On a very overcast, humid morning, a dozen volunteers arrived at Chelsea Street Reserve to learn about and enjoy this beautiful bush setting.
Stefan Hattingh, MBRC Senior Bushcare Officer, had already checked out the area and identified a new project that we all agreed would be very different to previous challenges we have faced … setting up a Frog Rock Pool. All the necessary infrastructure is in place and all we would need to do would be to remove the invasive grasses and plant sedges around the rock drain.
As we moved through the Reserve to Zone 4, we stopped and learnt about the native lemon grass, molasses grass, barbed wire grass and the Alphitonia bush. We saw the value of using ALL of our senses to identify and appreciate the native plants. Thanks Stefan. Also, a very special welcome to our newest volunteer, Elena who heard about our event from the Redcliffe Environmental Forum Facebook page. Thanks Bob and Emily. As always, we finished off with a cuppa and a chat before the rain sent us packing.
Volunteer Group Co-ordinator Gary Brennan,
After a few rainy weekends, our Bushcare volunteers gathered on a cool, sunny Saturday morning for our Chelsea Street Bushcare Day. On our walk to Zone 2 to remove Blue Billy Goat Weed, we were very surprised to see lots of raking of mulch and weeds, into a large nest. . . . . GUESS WHO??? (look left)! We were kept very busy with Cobblers Pegs, Corky Passion Vine, some Lantana and lots of Blue Billy Goat Weed. Jill, our expert Koala Spotter, found a healthy little specimen high up above the workers. We saw our second Koala when we were getting set up for our Morning Tea provided by Fran, Trish and Ailsa.
On Saturday 9th July over a dozen volunteers turned up at the Chelsea Street Reserve. Stefan Hattingh from the Moreton Bay Regional Council joined the group and brought with him a special camera and monitors to investigate if any fauna were utilising the dozen or so installed nest boxes. The monitoring revealed two species of nocturnal marsupials utilised the boxes as a safe haven for the daytime. Four individual Brushtail Possums and a family of Sugar Gliders, underpinned the great value of the work carried out by the Chelsea Street Bushcare team. Their work helps to maintain the quality of the vegetation in the reserve, which provides valuable habitat for our local wildlife.

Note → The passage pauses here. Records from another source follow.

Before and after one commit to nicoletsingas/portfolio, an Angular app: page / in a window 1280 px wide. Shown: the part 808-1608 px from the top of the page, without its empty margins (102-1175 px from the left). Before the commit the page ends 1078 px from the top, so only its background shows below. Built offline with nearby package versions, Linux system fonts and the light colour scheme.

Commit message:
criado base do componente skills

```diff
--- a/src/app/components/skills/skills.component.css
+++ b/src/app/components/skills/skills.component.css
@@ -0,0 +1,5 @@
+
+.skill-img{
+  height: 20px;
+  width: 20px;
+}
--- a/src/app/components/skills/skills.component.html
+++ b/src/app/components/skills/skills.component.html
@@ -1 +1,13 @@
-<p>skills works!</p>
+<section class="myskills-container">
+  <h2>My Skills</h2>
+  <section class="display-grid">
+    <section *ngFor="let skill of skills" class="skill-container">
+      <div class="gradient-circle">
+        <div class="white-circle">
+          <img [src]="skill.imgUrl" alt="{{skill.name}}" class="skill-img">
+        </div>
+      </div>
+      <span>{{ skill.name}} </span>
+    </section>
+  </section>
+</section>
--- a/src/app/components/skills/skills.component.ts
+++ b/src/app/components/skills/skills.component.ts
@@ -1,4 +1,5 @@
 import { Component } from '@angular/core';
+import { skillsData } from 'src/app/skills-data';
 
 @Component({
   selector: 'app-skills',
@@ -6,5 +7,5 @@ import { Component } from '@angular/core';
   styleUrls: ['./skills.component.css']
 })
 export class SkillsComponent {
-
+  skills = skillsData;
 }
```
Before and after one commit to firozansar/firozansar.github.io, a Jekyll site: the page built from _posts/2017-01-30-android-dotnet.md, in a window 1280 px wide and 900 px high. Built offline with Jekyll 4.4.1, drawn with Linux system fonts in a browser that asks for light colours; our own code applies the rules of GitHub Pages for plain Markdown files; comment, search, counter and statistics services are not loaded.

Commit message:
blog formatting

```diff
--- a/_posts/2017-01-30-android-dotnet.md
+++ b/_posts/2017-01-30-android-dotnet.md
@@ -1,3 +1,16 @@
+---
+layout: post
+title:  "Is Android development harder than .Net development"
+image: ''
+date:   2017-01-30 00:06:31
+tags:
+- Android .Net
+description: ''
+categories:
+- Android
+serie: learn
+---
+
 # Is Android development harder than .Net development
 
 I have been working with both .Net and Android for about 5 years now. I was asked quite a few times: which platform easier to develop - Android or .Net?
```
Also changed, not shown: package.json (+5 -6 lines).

.The Redcliffe Environmental Forum acknowledges the Traditional Custodians of Country in and around Moreton Bay and the Redcliffe Peninsula, and their continuing connection to land, sea and community. It pays respect to them and their cultures, and to Elders both past, present and emerging..